Books coverage is supported by a generous grant from The Milton and Sophie Meyer Fund.
Meryl Ain’s debut novel, “The Takeaway Men,” which follows a Polish Jewish family newly arrived in America in 1951, raises more questions than it delivers answers. And that’s just what the author intended.
An educator and the mother of Bay Area Rabbi Dan Ain, she has been interested in the Holocaust “since I first heard the term ‘concentration camp’ as a child,” said Ain, now in her early 70s and a resident of Commack, New York. Reading “The Diary of Anne Frank” in the sixth grade spurred that interest and instigated a lifelong pursuit to learn “what about afterward,” she said. “I have been thinking about it and researching it ever since.”
Available at Afikomen Judaica in Berkeley, “The Takeaway Men” opens in 1942, when a brave young Polish nurse dares to hide two Jews from the Kielce Ghetto in the attic of the home she shares with her abusive, antisemitic father. The story follows her marriage to one of the people rescued — a doctor’s son whom she’s known since childhood — and their departure from a displaced persons camp through their first decade in America.
Aron and Dyta Lupinski, along with their twin daughters Bronka and Johanna, are taken in by Aron’s much older cousin Izzy and his wife, Faye. That Dyta quickly accepts the name “Judy” and Johanna welcomes the nickname “Jojo” offer a hint of how they will adapt to their new life. Aron, meanwhile, finds comfort in regularly attending shul and wearing his clothes from the Old Country, while the sensitive Bronka questions almost everything.
Life unfolds quickly in the Queens neighborhood of Bellerose.
“With its rows of identical brick bungalows sitting on manicured forty-by-hundred-foot plots that were formerly potato fields, the neighborhood evoked a stability that was comforting in the postwar era,” writes Ain, who grew up in Bellerose. “It was a new neighborhood. It was fresh.”
A retired high school history teacher and school administrator, essayist and co-author of the nonfiction book “The Living Memories Project: Legacies that Last,” Ain spent three years researching and writing “The Takeaway Men,” released Aug. 4.
“In writing about what happened after the Holocaust, I thought I could tell the story better by fictionalizing it,” she said. “Also, I wanted to raise a lot of different questions. I wanted the reader to come away thinking about things: Who is a Jew? What is our responsibility to our fellow human beings when we see evil?”
Ain raises these issues through key characters — the brooding Aron, protective Dyta, caring Bronka and fun-loving Johanna — and a varied cast of friends and neighbors who bring into play adultery, assimilation, mental illness (“it was pretty much swept under the rug at that time,” Ain said) and more, including the presence of a former Nazi in the community.
Ain also weaves the Rosenberg spy case into the mix.
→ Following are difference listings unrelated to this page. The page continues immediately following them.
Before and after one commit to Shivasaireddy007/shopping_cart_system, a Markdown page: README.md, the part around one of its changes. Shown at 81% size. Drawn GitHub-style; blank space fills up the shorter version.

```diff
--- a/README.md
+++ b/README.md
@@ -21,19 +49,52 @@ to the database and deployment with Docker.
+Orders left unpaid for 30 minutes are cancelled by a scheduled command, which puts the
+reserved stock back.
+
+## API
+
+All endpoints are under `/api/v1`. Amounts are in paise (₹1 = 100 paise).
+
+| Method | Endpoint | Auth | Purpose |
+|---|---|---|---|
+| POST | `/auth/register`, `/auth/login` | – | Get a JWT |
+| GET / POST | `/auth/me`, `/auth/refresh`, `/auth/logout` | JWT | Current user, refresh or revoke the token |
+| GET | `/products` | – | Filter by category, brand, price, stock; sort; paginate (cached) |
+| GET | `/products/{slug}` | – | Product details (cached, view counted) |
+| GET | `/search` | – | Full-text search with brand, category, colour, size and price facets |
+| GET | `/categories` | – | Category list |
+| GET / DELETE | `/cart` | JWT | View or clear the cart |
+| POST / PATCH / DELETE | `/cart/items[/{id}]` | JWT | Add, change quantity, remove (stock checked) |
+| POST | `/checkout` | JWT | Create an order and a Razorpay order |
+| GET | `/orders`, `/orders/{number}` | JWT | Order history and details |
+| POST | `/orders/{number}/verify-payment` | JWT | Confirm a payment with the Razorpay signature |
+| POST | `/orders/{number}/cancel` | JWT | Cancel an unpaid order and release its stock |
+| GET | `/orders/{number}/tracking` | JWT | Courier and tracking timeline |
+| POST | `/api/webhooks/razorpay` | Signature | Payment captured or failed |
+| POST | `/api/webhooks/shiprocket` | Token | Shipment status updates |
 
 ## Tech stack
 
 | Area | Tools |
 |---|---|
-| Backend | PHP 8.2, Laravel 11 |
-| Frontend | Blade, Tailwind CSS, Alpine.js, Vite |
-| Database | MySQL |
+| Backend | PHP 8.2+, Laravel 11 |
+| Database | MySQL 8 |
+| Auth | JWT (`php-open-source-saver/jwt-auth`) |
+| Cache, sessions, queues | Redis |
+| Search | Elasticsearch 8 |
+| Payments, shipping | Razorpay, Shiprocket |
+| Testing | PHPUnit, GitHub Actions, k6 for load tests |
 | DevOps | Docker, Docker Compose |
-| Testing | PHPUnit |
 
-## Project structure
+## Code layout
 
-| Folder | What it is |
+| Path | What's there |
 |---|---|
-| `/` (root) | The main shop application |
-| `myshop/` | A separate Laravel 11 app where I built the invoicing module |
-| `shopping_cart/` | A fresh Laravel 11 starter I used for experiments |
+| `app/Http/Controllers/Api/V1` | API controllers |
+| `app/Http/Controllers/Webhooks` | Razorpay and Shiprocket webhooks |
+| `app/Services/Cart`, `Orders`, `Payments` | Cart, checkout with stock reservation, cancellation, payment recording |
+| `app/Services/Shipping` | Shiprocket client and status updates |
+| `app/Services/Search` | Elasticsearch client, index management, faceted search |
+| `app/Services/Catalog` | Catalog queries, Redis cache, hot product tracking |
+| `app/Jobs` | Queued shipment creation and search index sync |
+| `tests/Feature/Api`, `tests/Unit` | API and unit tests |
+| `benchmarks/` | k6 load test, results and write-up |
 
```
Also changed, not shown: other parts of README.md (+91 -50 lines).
“That was another subject that I have been fascinated with for a very long time,” she said, adding that she was deeply moved by her interview with Robert Meeropol, the son of Julius and Ethel Rosenberg, for “The Living Memories Project.” Ain co-authored that 2014 book with her brother, Arthur Fischman, and her husband, Stewart, a staff writer for the Jewish Week in New York. The Ains have three sons and six grandchildren. Their son Dan is a rabbi at Congregation Beth Sholom in San Francisco.
“The Takeaway Men” may be fiction, but it reflects the reality of the ’50s. “The soldiers were coming back from World War II. There were new businesses … It was a very optimistic time,” Ain said. “But there were these undercurrents. The Red Scare. People were being blacklisted and losing their jobs. I wanted to bring in all that.”
Though her novel focuses on the Holocaust and its aftermath, it also relates to current events, particularly immigration.
“The whole notion of the takeaway men, with children being separated from their parents, persists,” said Ain, whose promotional schedule for the book can be viewed at merylain.com.
And is there a larger takeaway from the book?
“To me, then and now, I think the overarching thing is: What is truth, and what is the impact of secrets and lies,” Ain said. “What is our responsibility to others? How do we live an authentic life? I don’t want to answer the questions. They are timely and they are timeless. I think it’s important, especially in these times, to discuss them.”